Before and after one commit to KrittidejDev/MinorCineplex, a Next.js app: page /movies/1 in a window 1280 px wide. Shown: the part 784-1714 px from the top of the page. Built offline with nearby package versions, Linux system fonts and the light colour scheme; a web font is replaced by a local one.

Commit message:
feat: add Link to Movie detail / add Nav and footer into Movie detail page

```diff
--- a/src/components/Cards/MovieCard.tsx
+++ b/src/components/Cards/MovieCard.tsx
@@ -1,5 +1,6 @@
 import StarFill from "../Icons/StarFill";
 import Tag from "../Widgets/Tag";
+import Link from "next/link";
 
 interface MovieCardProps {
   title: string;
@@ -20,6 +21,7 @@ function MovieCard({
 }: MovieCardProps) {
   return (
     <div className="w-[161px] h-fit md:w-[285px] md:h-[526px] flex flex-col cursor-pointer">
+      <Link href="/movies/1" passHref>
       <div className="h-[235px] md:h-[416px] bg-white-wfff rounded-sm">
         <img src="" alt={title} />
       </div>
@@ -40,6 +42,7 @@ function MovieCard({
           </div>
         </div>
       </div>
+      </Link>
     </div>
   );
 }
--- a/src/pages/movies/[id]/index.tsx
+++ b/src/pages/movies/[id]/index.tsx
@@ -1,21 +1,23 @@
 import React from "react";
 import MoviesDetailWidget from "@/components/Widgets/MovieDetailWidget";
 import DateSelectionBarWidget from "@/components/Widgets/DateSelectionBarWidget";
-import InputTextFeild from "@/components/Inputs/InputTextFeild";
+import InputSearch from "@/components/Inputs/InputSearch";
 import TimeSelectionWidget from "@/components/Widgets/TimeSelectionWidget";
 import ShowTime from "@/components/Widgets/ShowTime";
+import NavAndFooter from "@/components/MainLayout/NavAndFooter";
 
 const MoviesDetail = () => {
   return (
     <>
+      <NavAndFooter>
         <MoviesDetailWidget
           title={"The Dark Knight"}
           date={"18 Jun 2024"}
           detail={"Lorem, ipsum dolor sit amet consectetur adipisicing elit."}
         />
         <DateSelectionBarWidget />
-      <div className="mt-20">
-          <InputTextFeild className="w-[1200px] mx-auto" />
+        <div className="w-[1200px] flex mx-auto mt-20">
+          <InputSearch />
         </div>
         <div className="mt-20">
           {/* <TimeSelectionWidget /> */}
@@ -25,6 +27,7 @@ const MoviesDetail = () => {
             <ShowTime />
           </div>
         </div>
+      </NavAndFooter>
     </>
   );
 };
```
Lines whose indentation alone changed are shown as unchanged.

····················

[Work task] Counting only lines that hold the word "className", say how many there are in the listing above and add nothing.

[Solution for this task] 6